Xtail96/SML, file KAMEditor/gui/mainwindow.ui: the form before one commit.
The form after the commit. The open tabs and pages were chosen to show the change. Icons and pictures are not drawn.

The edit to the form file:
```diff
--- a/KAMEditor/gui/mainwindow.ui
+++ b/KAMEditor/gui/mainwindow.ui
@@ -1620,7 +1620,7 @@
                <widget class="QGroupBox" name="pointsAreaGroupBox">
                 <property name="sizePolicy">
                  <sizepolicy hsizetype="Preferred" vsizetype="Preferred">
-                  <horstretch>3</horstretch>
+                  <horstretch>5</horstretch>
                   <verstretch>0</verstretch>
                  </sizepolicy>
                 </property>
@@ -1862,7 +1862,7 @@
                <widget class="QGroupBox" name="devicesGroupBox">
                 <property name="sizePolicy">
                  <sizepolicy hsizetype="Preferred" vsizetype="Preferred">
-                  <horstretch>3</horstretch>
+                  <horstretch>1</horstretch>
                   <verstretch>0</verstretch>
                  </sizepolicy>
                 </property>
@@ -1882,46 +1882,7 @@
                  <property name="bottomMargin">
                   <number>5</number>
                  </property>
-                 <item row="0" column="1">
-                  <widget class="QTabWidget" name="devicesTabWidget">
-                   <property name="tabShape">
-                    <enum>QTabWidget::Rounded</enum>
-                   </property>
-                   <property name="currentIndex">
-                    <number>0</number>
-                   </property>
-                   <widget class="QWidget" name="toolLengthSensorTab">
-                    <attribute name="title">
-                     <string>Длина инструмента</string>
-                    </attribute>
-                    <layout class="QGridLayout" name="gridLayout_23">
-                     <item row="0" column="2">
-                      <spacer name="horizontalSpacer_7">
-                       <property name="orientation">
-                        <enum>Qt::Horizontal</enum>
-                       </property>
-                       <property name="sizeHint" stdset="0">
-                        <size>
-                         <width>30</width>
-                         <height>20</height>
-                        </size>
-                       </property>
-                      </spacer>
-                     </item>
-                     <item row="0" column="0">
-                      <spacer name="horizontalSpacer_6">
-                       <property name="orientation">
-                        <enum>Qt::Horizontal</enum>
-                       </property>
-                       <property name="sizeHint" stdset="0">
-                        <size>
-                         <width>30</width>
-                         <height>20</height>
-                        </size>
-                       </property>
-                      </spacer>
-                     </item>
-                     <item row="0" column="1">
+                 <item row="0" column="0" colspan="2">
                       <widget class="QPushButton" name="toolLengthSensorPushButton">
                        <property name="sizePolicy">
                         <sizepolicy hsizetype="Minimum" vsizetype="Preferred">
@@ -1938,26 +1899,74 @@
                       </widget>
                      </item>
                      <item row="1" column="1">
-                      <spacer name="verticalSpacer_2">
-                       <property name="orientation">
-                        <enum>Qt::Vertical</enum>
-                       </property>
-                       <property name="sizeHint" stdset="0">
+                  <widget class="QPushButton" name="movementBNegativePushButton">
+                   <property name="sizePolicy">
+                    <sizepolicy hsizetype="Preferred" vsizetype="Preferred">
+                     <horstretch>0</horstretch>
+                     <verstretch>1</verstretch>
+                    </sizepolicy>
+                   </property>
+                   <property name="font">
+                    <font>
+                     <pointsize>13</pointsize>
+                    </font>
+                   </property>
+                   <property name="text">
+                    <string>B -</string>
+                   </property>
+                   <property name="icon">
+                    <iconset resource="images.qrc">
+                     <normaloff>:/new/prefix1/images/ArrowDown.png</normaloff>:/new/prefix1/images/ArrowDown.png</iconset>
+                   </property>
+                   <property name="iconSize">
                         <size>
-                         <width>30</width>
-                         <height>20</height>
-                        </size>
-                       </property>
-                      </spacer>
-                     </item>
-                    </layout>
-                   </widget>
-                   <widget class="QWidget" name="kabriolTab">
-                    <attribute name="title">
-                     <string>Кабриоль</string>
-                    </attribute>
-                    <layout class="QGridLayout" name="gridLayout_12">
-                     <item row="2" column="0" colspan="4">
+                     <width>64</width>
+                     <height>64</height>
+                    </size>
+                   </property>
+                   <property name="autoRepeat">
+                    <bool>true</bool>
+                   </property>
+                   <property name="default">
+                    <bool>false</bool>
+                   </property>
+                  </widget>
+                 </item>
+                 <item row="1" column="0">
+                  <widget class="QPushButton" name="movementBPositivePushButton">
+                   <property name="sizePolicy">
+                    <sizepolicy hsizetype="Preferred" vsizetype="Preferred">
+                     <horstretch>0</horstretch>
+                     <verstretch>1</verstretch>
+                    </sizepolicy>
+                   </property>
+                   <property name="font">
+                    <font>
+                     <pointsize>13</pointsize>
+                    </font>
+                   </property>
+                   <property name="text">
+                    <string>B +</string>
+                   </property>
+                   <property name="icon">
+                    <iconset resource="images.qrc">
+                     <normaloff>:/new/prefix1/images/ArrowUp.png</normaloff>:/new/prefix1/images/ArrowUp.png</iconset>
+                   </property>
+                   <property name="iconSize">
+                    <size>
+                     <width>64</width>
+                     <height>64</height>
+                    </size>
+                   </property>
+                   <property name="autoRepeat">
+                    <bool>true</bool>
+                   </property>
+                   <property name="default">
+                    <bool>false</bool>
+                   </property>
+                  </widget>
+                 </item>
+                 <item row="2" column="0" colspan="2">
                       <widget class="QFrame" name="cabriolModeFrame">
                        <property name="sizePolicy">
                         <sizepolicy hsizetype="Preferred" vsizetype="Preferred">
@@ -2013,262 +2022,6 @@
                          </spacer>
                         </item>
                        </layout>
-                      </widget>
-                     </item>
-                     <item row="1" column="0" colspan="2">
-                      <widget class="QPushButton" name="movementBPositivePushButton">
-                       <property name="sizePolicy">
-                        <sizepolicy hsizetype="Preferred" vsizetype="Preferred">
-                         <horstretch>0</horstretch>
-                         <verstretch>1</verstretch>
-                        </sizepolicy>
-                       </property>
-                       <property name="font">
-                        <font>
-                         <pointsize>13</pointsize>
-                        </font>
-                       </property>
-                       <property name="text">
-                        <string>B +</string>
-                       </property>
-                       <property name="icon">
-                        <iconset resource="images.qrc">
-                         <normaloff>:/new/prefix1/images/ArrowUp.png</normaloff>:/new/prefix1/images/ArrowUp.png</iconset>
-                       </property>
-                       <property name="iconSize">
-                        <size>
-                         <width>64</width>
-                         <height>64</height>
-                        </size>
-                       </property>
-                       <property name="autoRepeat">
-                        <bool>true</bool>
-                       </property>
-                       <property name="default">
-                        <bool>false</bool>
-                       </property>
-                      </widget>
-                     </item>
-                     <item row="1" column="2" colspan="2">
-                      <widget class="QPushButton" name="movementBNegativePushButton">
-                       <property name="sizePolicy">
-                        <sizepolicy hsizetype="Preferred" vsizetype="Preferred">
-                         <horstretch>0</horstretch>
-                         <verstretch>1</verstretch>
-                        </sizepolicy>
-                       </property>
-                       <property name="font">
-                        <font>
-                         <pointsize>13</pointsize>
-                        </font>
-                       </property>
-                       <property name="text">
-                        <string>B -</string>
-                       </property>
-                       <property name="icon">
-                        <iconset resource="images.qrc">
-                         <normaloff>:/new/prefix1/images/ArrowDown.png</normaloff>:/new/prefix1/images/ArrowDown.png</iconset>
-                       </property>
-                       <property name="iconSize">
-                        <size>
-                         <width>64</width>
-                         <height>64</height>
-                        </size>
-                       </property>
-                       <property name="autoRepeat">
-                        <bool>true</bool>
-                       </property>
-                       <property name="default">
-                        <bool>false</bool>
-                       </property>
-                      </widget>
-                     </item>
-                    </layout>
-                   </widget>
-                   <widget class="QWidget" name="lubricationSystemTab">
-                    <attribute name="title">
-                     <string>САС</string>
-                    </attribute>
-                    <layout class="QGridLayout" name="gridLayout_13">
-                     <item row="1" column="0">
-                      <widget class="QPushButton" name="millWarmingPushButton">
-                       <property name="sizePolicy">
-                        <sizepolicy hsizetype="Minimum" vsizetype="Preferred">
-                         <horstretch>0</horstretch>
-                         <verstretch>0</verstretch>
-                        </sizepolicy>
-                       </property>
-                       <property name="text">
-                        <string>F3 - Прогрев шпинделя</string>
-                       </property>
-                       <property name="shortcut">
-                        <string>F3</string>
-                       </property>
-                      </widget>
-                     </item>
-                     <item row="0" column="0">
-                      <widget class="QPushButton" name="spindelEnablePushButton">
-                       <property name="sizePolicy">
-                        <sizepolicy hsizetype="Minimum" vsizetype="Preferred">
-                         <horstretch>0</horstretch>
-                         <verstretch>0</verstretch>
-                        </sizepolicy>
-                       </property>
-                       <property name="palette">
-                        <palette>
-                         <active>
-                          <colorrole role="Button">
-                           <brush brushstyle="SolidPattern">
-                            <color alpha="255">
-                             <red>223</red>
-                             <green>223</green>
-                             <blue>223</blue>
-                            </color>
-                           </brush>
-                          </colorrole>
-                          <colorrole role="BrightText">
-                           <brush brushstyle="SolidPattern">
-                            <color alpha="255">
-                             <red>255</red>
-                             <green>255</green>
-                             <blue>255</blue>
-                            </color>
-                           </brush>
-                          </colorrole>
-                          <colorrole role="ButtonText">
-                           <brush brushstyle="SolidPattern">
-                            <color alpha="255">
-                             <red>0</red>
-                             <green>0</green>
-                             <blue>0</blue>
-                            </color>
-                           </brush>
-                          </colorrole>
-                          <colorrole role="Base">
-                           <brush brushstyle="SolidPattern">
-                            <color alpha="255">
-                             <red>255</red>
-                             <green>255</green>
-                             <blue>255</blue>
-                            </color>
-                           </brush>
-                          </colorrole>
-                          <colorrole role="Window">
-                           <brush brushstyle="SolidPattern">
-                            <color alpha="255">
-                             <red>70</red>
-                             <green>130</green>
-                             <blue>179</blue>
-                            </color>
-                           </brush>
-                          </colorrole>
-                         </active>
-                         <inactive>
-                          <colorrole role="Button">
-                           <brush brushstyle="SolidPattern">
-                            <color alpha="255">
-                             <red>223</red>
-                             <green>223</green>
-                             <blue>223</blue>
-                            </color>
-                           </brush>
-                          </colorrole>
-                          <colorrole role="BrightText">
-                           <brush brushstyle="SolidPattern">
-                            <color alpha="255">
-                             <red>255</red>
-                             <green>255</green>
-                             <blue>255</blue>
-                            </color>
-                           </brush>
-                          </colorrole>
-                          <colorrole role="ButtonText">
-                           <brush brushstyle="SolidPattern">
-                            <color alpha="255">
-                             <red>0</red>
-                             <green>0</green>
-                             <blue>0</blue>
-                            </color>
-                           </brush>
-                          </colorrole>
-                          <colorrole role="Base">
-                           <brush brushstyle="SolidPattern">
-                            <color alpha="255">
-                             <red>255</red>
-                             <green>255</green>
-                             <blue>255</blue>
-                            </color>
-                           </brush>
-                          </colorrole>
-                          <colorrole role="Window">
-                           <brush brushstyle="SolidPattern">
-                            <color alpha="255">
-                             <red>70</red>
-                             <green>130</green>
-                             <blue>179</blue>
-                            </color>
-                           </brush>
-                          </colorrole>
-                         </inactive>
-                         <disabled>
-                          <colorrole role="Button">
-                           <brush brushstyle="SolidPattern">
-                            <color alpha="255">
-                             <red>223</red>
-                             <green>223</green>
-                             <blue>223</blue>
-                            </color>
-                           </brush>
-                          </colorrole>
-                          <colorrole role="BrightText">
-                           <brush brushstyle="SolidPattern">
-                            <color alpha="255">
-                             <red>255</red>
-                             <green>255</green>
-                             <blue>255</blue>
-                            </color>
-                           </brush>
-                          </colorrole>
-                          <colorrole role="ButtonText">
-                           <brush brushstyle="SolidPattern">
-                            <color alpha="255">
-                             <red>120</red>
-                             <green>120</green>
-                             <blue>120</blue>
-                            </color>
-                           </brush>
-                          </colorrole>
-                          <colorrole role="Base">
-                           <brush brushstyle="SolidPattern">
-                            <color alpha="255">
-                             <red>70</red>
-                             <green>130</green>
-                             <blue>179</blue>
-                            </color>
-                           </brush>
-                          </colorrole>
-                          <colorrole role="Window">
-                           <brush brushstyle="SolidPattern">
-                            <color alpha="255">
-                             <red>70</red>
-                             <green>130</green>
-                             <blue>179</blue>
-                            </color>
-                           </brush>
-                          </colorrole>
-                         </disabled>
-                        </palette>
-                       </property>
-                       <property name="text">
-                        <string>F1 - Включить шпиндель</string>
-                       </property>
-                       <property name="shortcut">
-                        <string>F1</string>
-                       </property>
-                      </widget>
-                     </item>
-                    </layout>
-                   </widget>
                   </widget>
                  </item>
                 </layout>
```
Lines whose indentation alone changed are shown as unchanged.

━━━━━━━━━━━━━━━━

* _The task_
In the listing above, count the lines that contain "colspan". Give the number and nothing else.

* _Your solution_
5